Communities have reaped the benefits of Ohio’s booming energy industry. But some local officials believe their schools are missing out on potential funds.
A portion of northwest Ohio’s landscape has drastically changed over the past few years with the addition of more than 300 wind turbines spinning in the breeze.
To some, these turbines mean more than just energy production. They’ve also created another source of revenue. Jeff Snyder is the superintendent of the Lincolnview Local School district in Van Wert County. He says his district has greatly benefited from the new wind energy development.
“For us, it’s been a -- to the tune of over $400,000 per year for 20 years.”
That’s money from one project, the Blue Creek Wind Farm a more than $600 million venture by Iberdrola Renewables which put 115 turbines in Van Wert.
Iberdrola has other big projects, but they had to be tabled because of new restrictions passed by state lawmakers. These restrictions, known as setbacks, dictate how far a wind turbine must be from a landowner’s property if that landowner did not agree to be part of the wind farm.
One potential wind farm planned to have 75 turbines, but the new setbacks would slash that to just 2. Another project drew up 50 turbines but now it could only get 7.
Snyder says that’s money going out the window for his district which was poised to make another $600,000 a year off the pending projects.
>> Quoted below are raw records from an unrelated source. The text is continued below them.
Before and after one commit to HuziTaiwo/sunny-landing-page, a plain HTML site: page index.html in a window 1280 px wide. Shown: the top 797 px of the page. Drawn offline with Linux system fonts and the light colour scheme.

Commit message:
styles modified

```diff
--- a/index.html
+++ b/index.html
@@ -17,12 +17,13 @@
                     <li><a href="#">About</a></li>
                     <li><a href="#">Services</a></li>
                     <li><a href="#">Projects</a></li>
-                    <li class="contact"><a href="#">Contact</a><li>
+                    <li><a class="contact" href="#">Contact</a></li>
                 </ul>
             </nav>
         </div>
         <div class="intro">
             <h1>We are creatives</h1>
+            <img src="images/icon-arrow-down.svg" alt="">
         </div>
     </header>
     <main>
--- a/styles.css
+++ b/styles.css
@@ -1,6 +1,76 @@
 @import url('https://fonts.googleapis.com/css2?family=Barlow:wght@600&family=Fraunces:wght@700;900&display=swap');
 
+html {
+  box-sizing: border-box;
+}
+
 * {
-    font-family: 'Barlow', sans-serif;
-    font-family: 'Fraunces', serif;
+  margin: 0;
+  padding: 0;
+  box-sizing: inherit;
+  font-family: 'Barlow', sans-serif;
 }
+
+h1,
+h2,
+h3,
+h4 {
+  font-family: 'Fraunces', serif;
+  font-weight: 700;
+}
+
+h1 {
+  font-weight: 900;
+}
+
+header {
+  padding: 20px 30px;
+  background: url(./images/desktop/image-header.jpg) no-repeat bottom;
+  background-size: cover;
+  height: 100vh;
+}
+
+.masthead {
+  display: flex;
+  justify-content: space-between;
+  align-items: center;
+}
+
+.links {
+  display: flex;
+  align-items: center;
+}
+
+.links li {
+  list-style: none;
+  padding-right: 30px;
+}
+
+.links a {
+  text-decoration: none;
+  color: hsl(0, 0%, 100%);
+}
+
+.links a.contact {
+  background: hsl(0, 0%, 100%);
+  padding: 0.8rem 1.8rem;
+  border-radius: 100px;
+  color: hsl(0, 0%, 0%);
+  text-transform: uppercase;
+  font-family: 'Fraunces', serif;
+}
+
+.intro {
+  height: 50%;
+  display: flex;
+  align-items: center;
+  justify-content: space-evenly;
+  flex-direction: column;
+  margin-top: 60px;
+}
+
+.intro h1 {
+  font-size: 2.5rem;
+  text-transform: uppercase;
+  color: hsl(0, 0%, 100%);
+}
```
“And all of the sudden somebody down in Columbus makes a decision that that’s not good enough for us. Without even talking to myself and our constituents and our county. That’s frustrating to hear and observe and go through," said Snyder.
Synder says the money his district has received from the wind farm has increased access to computers and helped the district add more academic programs. Snyder says wind has become a valuable asset for the region and that his schools have added renewable energy as a component to students’ education.
He’s among local government officials from northwest Ohio who are calling on lawmakers to pass a new bill that would give county commissioners the power to draw their own setbacks.
But backers of the current law say these restrictions are meant to protect those who don’t want anything to do with energy projects. Republican Senator Bill Seitz of Cincinnati is a big proponent of strict setbacks. He says local officials who benefit from wind farm revenue – such as Snyder – should put themselves in the shoes of those landowners.
“It’s very easy for Mr. School Superintendent to say that, but he might feel differently if it was his property that was right next door to a wind farm with numerous four and 500 foot structures whirring in the breeze on a daily basis," said Seitz.
Seitz says Ohio’s setbacks should be uniform statewide and the current rules already align pretty closely to the norm in the U.S. In fact, he’d like to see the gap between non-participating landowners and wind projects widen even more.
“We need to remember, Ohio has 11 and a half million people. It is quite different than Kansas and Texas and Minnesota where there is not the same density of population and so respect for private property rights is more important when there are more people around than when there are less people around,” Seitz said.
The bill to hand the control to create setbacks to county commissioners is currently being heard by a House committee.